The new Bing features three panes: search results, a "snapshot" view coming in a few weeks, and social, a sidebar that looks straight out of Windows 8. Microsoft aptly calls these panes "Search Knows," "Bing Knows," and "Friends Know."
Microsoft thinks of its algorithmic search as a "fact finder," a provider of relevant blue links that points you in the direction of answers. And according to Microsoft, it's doing a pretty bang-up job at fact finding. In a blind study, Microsoft found that 34 percent of consumers in Q1 2012 found Bing search to be the best, while 28 percent liked Google and 38 percent were a draw. In stark contrast, one year prior (Q1 2011), 27% liked Bing results the most, 36% liked Google, and 38% were a draw.

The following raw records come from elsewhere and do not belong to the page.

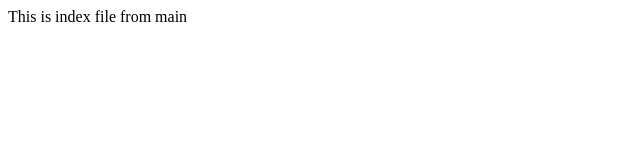
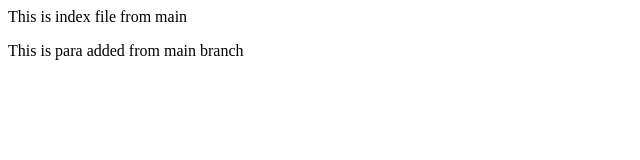
Before and after one commit to shilpavasudev/Exercise-9A, a plain HTML site: page index.html in a window 1280 px wide. Shown: the whole page, without its empty margins (0-640 px from the left). Drawn offline with Linux system fonts and the light colour scheme.

Commit message:
commiting changes in index.html from main

```diff
--- a/index.html
+++ b/index.html
@@ -1,3 +1,4 @@
 <html>
    <body>This is index file from main</body>
+       <p>This is para added from main branch </p>
 </html>
```
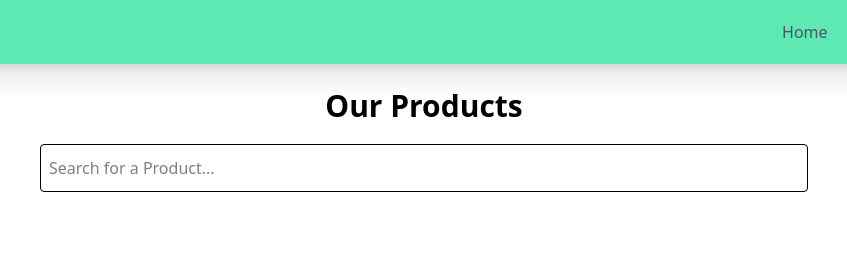
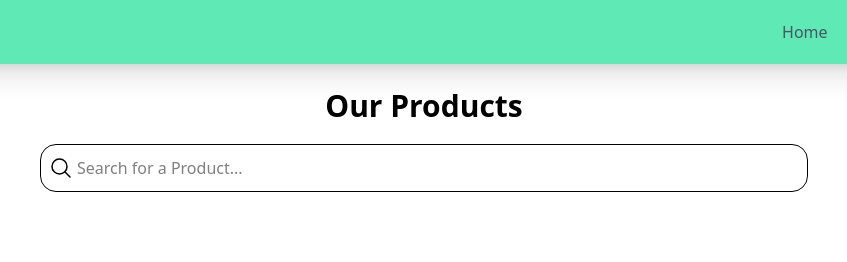
Before and after one commit to Povijayraj/Greenden-Tailwindcss-project, a plain HTML site: page product.html in a window 1280 px wide. Shown: the top 262 px of the page, 216-1063 px from the left. Drawn offline with Linux system fonts and the light colour scheme.

Commit message:
updated the file

```diff
--- a/product.html
+++ b/product.html
@@ -16,7 +16,9 @@
     <!-- Navbar Section -->
 
     <nav class="bg-emerald-300 p-4 flex items-center justify-between shadow-xl sticky top-0 z-10 ">
-        <a class="font-serif  text-2xl" href="./index.html"><h1 class="font-serif  text-2xl">GREENDEN</h1></a>
+        <a class="font-serif  text-2xl" href="./index.html">
+            <h1 class="font-serif  text-2xl">GREENDEN</h1>
+        </a>
         <svg xmlns="http://www.w3.org/2000/svg" fill="none" viewBox="0 0 24 24" stroke-width="1.5" stroke="currentColor"
             class="size-6 md:hidden">
             <path stroke-linecap="round" stroke-linejoin="round" d="M3.75 6.75h16.5M3.75 12h16.5m-16.5 5.25h16.5" />
@@ -24,27 +26,38 @@
 
         <ul class=" gap-2 text-gray-600  hidden md:flex ">
             <li>
-                <a class="hover:bg-mist-500 pt-2 pr-4 pl-4 pb-2   rounded-4xl  hover:text-white" href="./index.html">Home</a>
+                <a class="hover:bg-mist-500 pt-2 pr-4 pl-4 pb-2   rounded-4xl  hover:text-white"
+                    href="./index.html">Home</a>
             </li>
             <li>
                 <a class="hover:bg-mist-500 pt-2 pr-4 pl-4 pb-2   rounded-4xl  hover:text-white" href="#">Products</a>
             </li>
             <li>
-                <a class="hover:bg-mist-500 pt-2 pr-4 pl-4 pb-2   rounded-4xl  hover:text-white" href="./contact.html">Contact</a>
+                <a class="hover:bg-mist-500 pt-2 pr-4 pl-4 pb-2   rounded-4xl  hover:text-white"
+                    href="./contact.html">Contact</a>
             </li>
         </ul>
     </nav>
 
     <!-- Search  -->
 
-    <section class="text-center mt-6 ">
+    <section class="text-center mt-6 flex flex-col items-center">
         <h1 class="font-bold text-3xl">Our Products</h1>
-        <input class="border border-black p-2 m-5 w-3/5  h-12   rounded"  placeholder="Search for a Product..." >
+            <div class="border border-black p-2 m-5 w-3/5  h-12   rounded-2xl flex items-center gap-1">
+            <svg xmlns="http://www.w3.org/2000/svg" fill="none" viewBox="0 0 24 24" stroke-width="1.5"
+                stroke="currentColor" class="size-6">
+                <path stroke-linecap="round" stroke-linejoin="round"
+                    d="m21 21-5.197-5.197m0 0A7.5 7.5 0 1 0 5.196 5.196a7.5 7.5 0 0 0 10.607 10.607Z" />
+            </svg>
+            <input class="outline-0 w-max" placeholder="Search for a Product...">
+        </div>
+
+
     </section>
 
-<!-- Products  -->
+    <!-- Products  -->
 
- <section>
+    <section>
         <div class="grid grid-cols-2 md:grid-cols-4 mt-10 gap-2 text-center ">
             <div class="mt-5">
                 <img src="./image/bestseller-1.jpg" alt="Swiss cheese image"
@@ -106,7 +119,7 @@
 
     </section>
 
-<!-- Footer  -->
+    <!-- Footer  -->
 
     <section class="bg-emerald-300 p-5 mt-10 flex flex-col gap-10">
         <h1 class="font-medium text-4xl mt-5">GREENDEN</h1>
```
Also changed, not shown: output.css.
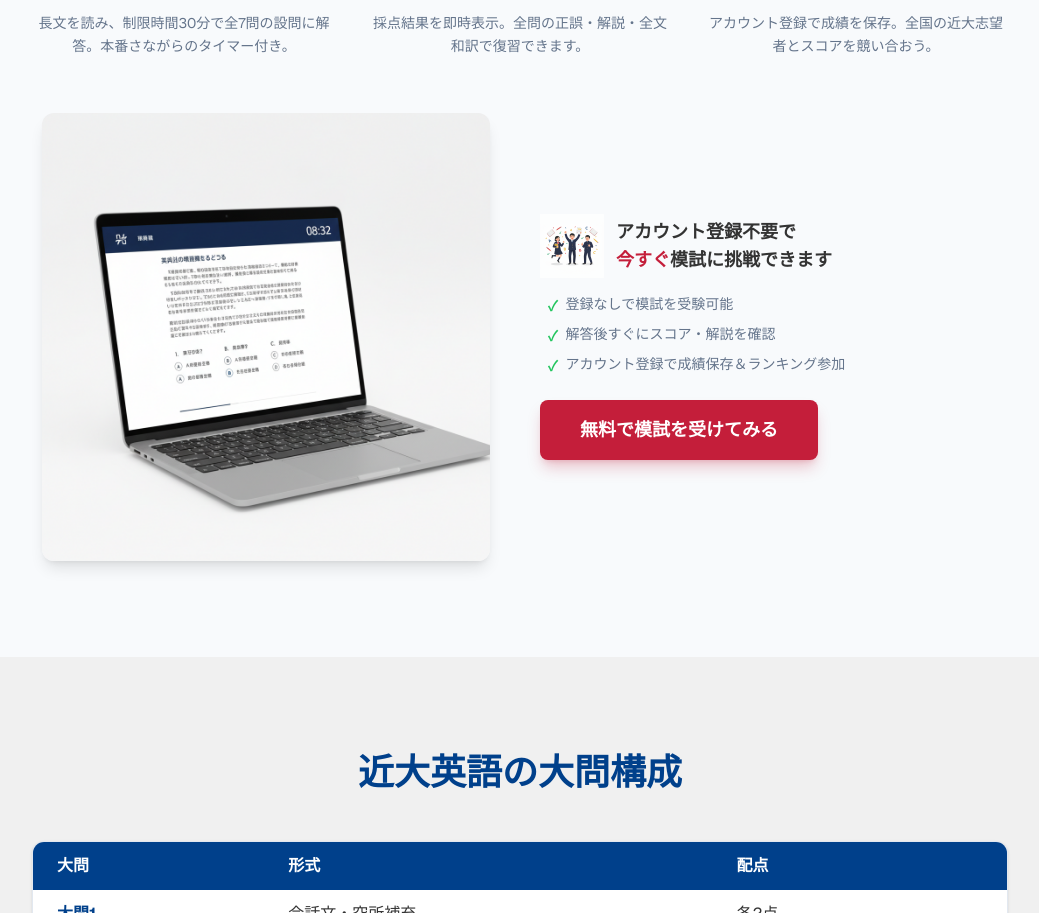
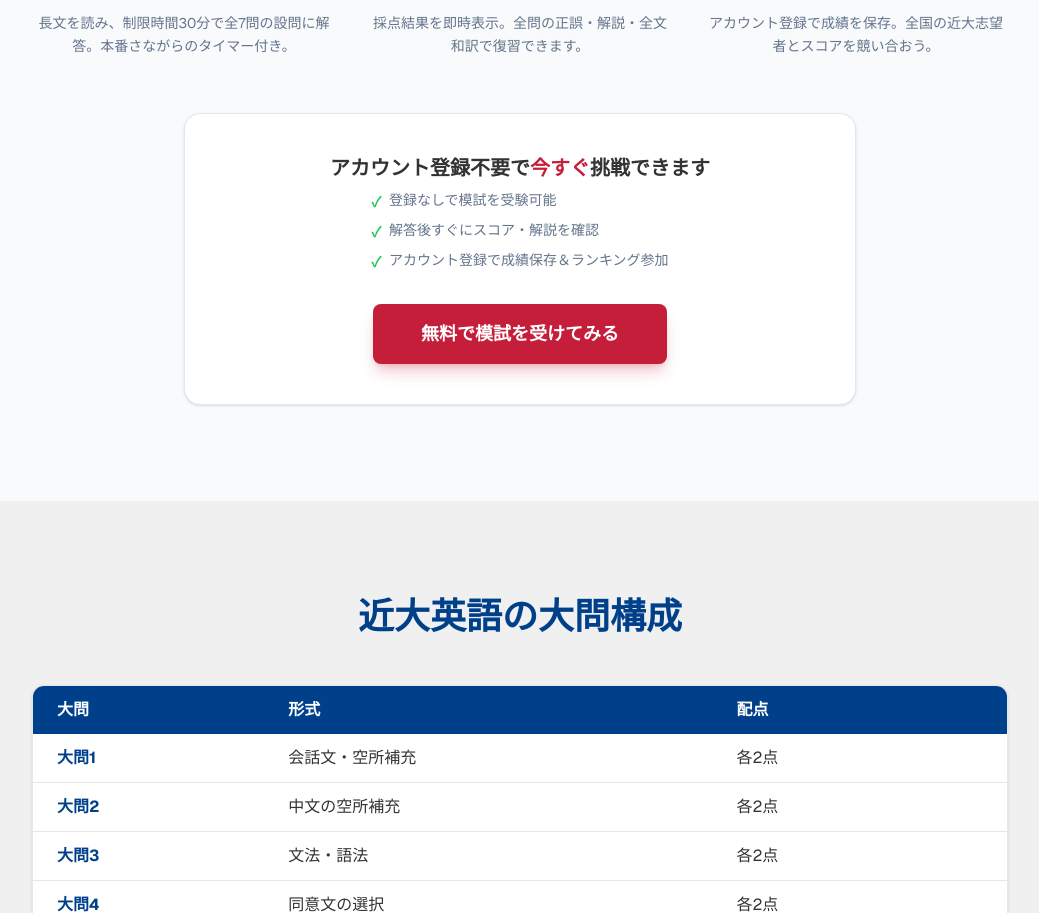
Before and after one commit to komotegawa-edore/kindai-web, a Next.js app: page / in a window 1280 px wide. Shown: the part 2247-3160 px from the top of the page, without its empty margins (120-1159 px from the left). Built offline with nearby package versions, Linux system fonts and the light colour scheme.

Commit message:
Remove hero.png from awkward placement in mock-exam section
Co-Authored-By: Claude Opus 4.6 <noreply@anthropic.com>

```diff
--- a/src/app/page.tsx
+++ b/src/app/page.tsx
@@ -225,33 +225,12 @@ export default function Home() {
             />
           </div>
 
-          {/* モックアップ + CTA */}
-          <div className="flex flex-col md:flex-row items-center gap-10">
-            <div className="md:w-1/2 flex justify-center">
-              <Image
-                src="/images/exam-mockup.png"
-                alt="模試アプリの画面イメージ"
-                width={600}
-                height={480}
-                className="w-full max-w-md h-auto rounded-xl shadow-lg"
-              />
-            </div>
-            <div className="md:w-1/2 text-center md:text-left">
-              <div className="flex items-center gap-3 mb-4 justify-center md:justify-start">
-                <Image
-                  src="/images/hero.png"
-                  alt="受験生"
-                  width={80}
-                  height={64}
-                  className="w-16 h-auto"
-                />
-                <p className="text-lg font-bold text-text">
-                  アカウント登録不要で
-                  <br />
-                  <span className="text-accent">今すぐ</span>模試に挑戦できます
+          {/* CTA */}
+          <div className="bg-white rounded-2xl border border-border shadow-sm p-8 md:p-10 text-center max-w-2xl mx-auto">
+            <p className="text-lg md:text-xl font-bold text-text mb-2">
+              アカウント登録不要で<span className="text-accent">今すぐ</span>挑戦できます
             </p>
-              </div>
-              <ul className="text-sm text-text-light space-y-2 mb-6 ml-2">
+            <ul className="text-sm text-text-light space-y-2 mb-8 inline-block text-left">
               <li className="flex items-start gap-2">
                 <span className="text-success font-bold mt-0.5">&#10003;</span>
                 登録なしで模試を受験可能
@@ -265,9 +244,10 @@ export default function Home() {
                 アカウント登録で成績保存＆ランキング参加
               </li>
             </ul>
+            <div>
               <Link
                 href="/exam"
-                className="inline-block bg-accent text-white font-bold text-lg px-10 py-4 rounded-lg hover:bg-accent-light transition shadow-lg shadow-accent/25"
+                className="inline-block bg-accent text-white font-bold text-lg px-12 py-4 rounded-lg hover:bg-accent-light transition shadow-lg shadow-accent/25"
               >
                 無料で模試を受けてみる
               </Link>
```
Lines whose indentation alone changed are shown as unchanged.
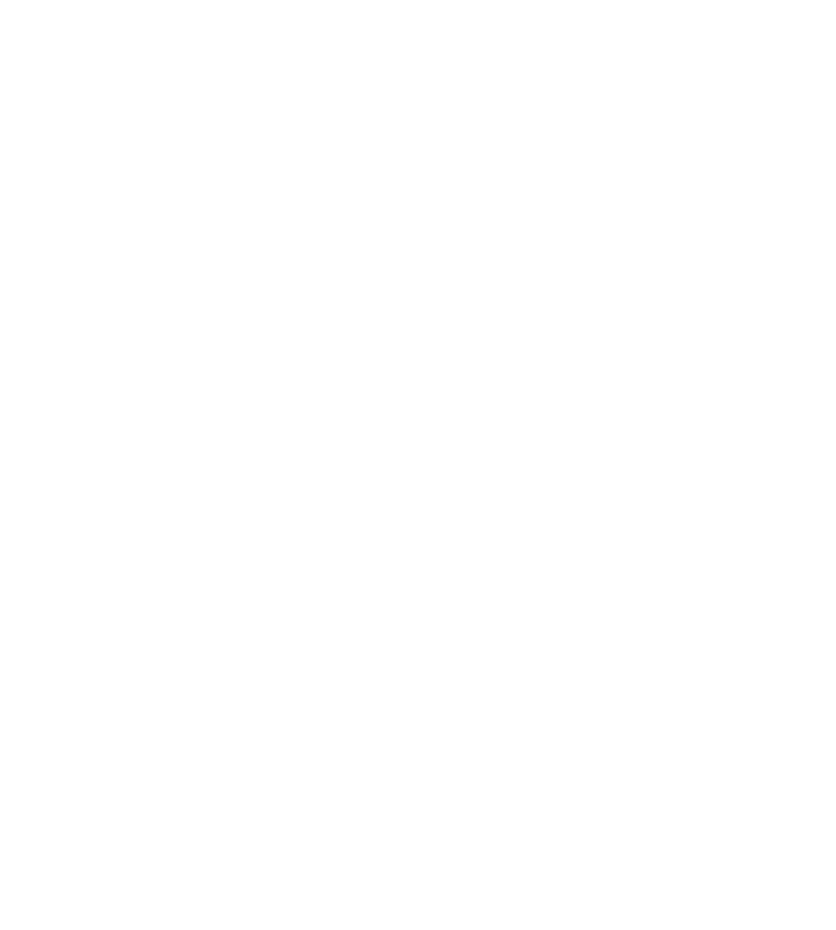
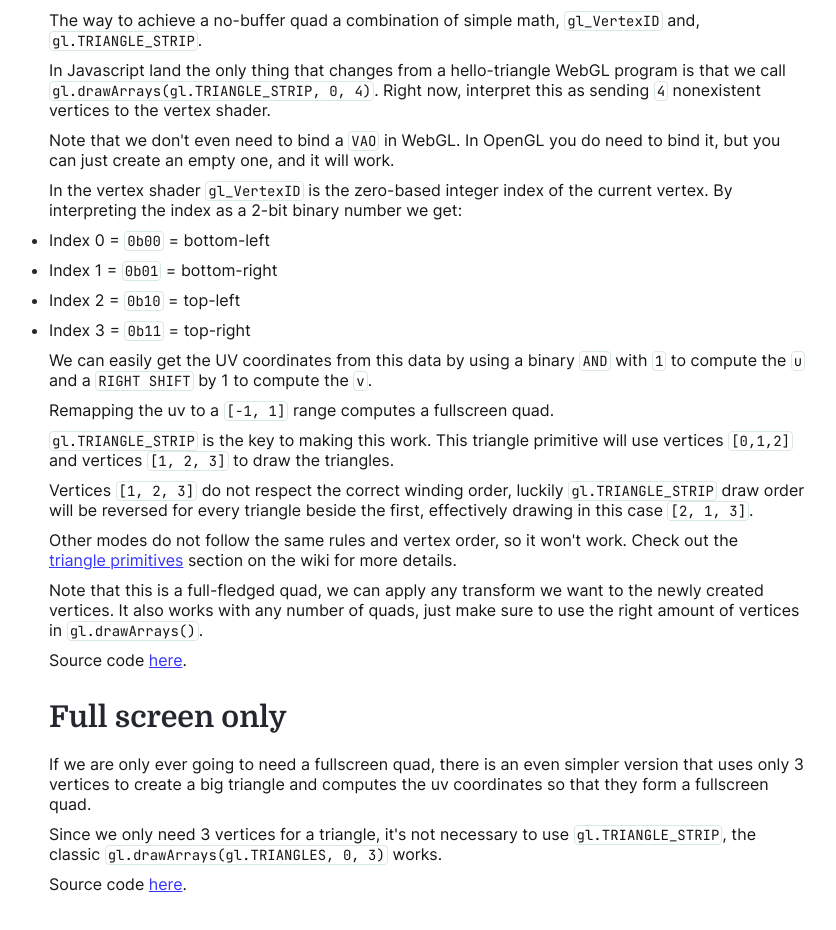
Before and after one commit to lorenzored98/lorenzored98.github.io, a SvelteKit app: page /quad-without-vertex-buffer in a window 1280 px wide. Before the commit this address had no page. Shown: the part 300-1230 px from the top of the page, without its empty margins (211-1047 px from the left). Before the commit the page ends 800 px from the top, so only its background shows below. Built offline with nearby package versions, Linux system fonts and the light colour scheme.

Commit message:
updated quad without vertex buffer post

```diff
--- /dev/null
+++ b/src/routes/quad-without-vertex-buffer/+page.svelte
@@ -0,0 +1,164 @@
+<script>
+	import BlankLink from "$lib/BlankLink.svelte";
+	import Title from "$lib/Title.svelte";
+	import Subtitle from "$lib/Subtitle.svelte";
+	import Section from "$lib/Section.svelte";
+	import Main from "$lib/Main.svelte";
+	import Seo from "$lib/Seo.svelte";
+</script>
+
+<Seo
+	title="Quad Without Vertex Buffer"
+	description="WebGL Quad without vertex buffer trick"
+	keywords="Javascript, WebGL2, Gamedev, Shaders, GPU, Geometry, Instancing, Tricks, Triangle Strip"
+/>
+
+<Main>
+	<Section>
+		<Title timestamp={1668709650}>Quad without vertex buffer</Title>
+		<p>
+			While I was looking through some code on GitHub, I found a <BlankLink
+				href="https://github.com/cmuratori/refterm/blob/main/refterm.hlsl#L93"
+				>repo</BlankLink
+			>, that draws quads without having to populate a vertex buffer with
+			data.
+		</p>
+		<p>
+			The repo uses D3D11 and HLSL, so there are some small differences
+			with the WebGL version of this post, but the core concept is the
+			same.
+		</p>
+	</Section>
+	<Section>
+		<Subtitle id="arbitrary-sized">Arbitrary Sized</Subtitle>
+		<p>
+			The way to achieve a no-buffer quad a combination of simple math, <var
+				>gl_VertexID</var
+			>
+			and, <var>gl.TRIANGLE_STRIP</var>.
+		</p>
+
+		<p>
+			In Javascript land the only thing that changes from a hello-triangle
+			WebGL program is that we call
+			<var>gl.drawArrays(gl.TRIANGLE_STRIP, 0, 4)</var>. Right now,
+			interpret this as sending <var>4</var> nonexistent vertices to the vertex
+			shader.
+		</p>
+
+		<p>
+			Note that we don't even need to bind a <var>VAO</var> in WebGL. In OpenGL
+			you do need to bind it, but you can just create an empty one, and it
+			will work.
+		</p>
+
+		<p>
+			In the vertex shader <var>gl_VertexID</var> is the zero-based integer
+			index of the current vertex. By interpreting the index as a 2-bit binary
+			number we get:
+		</p>
+		<ul>
+			<li>Index 0 = <var>0b00</var> = bottom-left</li>
+			<li>Index 1 = <var>0b01</var> = bottom-right</li>
+			<li>Index 2 = <var>0b10</var> = top-left</li>
+			<li>Index 3 = <var>0b11</var> = top-right</li>
+		</ul>
+
+		<p>
+			We can easily get the UV coordinates from this data by using a
+			binary <var>AND</var> with <var>1</var> to compute the <var>u</var>
+			and a
+			<var>RIGHT SHIFT</var> by 1 to compute the <var>v</var>.
+		</p>
+
+		<code
+			data-lang="text"
+			data-code={`
+2---3    0 = 00  | x = (00 & 01) = 0   |  y = (00 >> 1) = 0
+|\\  |    1 = 01  | x = (01 & 01) = 1   |  y = (01 >> 1) = 0
+| \\ |    2 = 10  | x = (10 & 01) = 0   |  y = (10 >> 1) = 1
+0---1    3 = 11  | x = (11 & 01) = 1   |  y = (11 >> 1) = 1
+`}
+		/>
+
+		<p>
+			Remapping the uv to a <var>[-1, 1]</var> range computes a fullscreen
+			quad.
+		</p>
+
+		<code
+			data-lang="hlsl"
+			data-code={`
+vec2 uv = vec2(float(gl_VertexID & 1), float(gl_VertexID >> 1));
+vec2 pos = uv * 2.0 - 1.0;
+			`}
+		/>
+
+		<p>
+			<var>gl.TRIANGLE_STRIP</var> is the key to making this work. This
+			triangle primitive will use vertices <var>[0,1,2]</var> and vertices
+			<var>[1, 2, 3]</var> to draw the triangles.
+		</p>
+
+		<p>
+			Vertices <var>[1, 2, 3]</var>
+			do not respect the correct winding order, luckily
+			<var>gl.TRIANGLE_STRIP</var>
+			draw order will be reversed for every triangle beside the first, effectively
+			drawing in this case <var>[2, 1, 3]</var>.
+		</p>
+
+		<p>
+			Other modes do not follow the same rules and vertex order, so it
+			won't work. Check out the
+			<BlankLink href="https://www.khronos.org/opengl/wiki/Primitive"
+				>triangle primitives</BlankLink
+			> section on the wiki for more details.
+		</p>
+
+		<p>
+			Note that this is a full-fledged quad, we can apply any transform we
+			want to the newly created vertices. It also works with any number of
+			quads, just make sure to use the right amount of vertices in <var
+				>gl.drawArrays()</var
+			>.
+		</p>
+
+		<p>
+			Source code <BlankLink
+				href="https://gist.github.com/lorenzored98/56dce409d510417042ccdc97c1f3f72a"
+				>here</BlankLink
+			>.
+		</p>
+	</Section>
+
+	<Section>
+		<Subtitle id="full-screen-only">Full screen only</Subtitle>
+		<p>
+			If we are only ever going to need a fullscreen quad, there is an
+			even simpler version that uses only 3 vertices to create a big
+			triangle and computes the uv coordinates so that they form a
+			fullscreen quad.
+		</p>
+		<code
+			data-lang="hlsl"
+			data-code={`
+vec2 uv = vec2(float(gl_VertexID & 1), float(gl_VertexID >> 1)) * 2.0;
+vec2 pos = uv * 2.0 - 1.0;
+		`}
+		/>
+
+		<p>
+			Since we only need 3 vertices for a triangle, it's not necessary to
+			use <var>gl.TRIANGLE_STRIP</var>, the classic
+			<var>gl.drawArrays(gl.TRIANGLES, 0, 3)</var> works.
+		</p>
+
+		<p>
+			Source code <BlankLink
+				href="https://gist.github.com/lorenzored98/7d7c4bc862f211da0a76954b4b3870eb"
+				>here</BlankLink
+			>.
+		</p>
+	</Section>
+</Main>
```
Also changed, not shown: src/routes/+page.svelte (+5 -2 lines), src/routes/quad-without-vertices/+page.svelte (deleted, +0 -98 lines).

In order to highlight its improving search results, Microsoft recently got rid of the left rail, eliminated social results from the main search column, and will soon move all contextual results to the "Bing Knows" middle column. Search results are still front and center inside Bing, but Microsoft VP Derrick Connell said, "search engines are great for helping us navigate to a website, but aren't so good at giving us perspective." That's the reason Microsoft decided to add the Bing Knows contextual column and the Friends Know social column: one for contextual results (like maps and prices) and one for social results.
Social content does sneak its way inside search results in some cases, however. If friends like Nike on Facebook, a little thumbs up will appear next to Nike.com that displays who likes that page when you hover over it. It works just like the person icon that appears next to Google results if your Google+ friends have +1'd that link.
"Bing Knows," known colloquially as snapshot,surfaces a huge variety of data points and figures from review sites and shopping sites like Yelp, OpenTable, TripAdvisor, FanSnap, and even Car and Driver (for reviews and prices). It also returns maps (like you might find in Google), price comparisons, and even a hotel room rate widget that lets you pick when you want to travel. "We're interested in how we can tap into all these new web services that we don't have to own," Bing Director Stefan Weitz told us.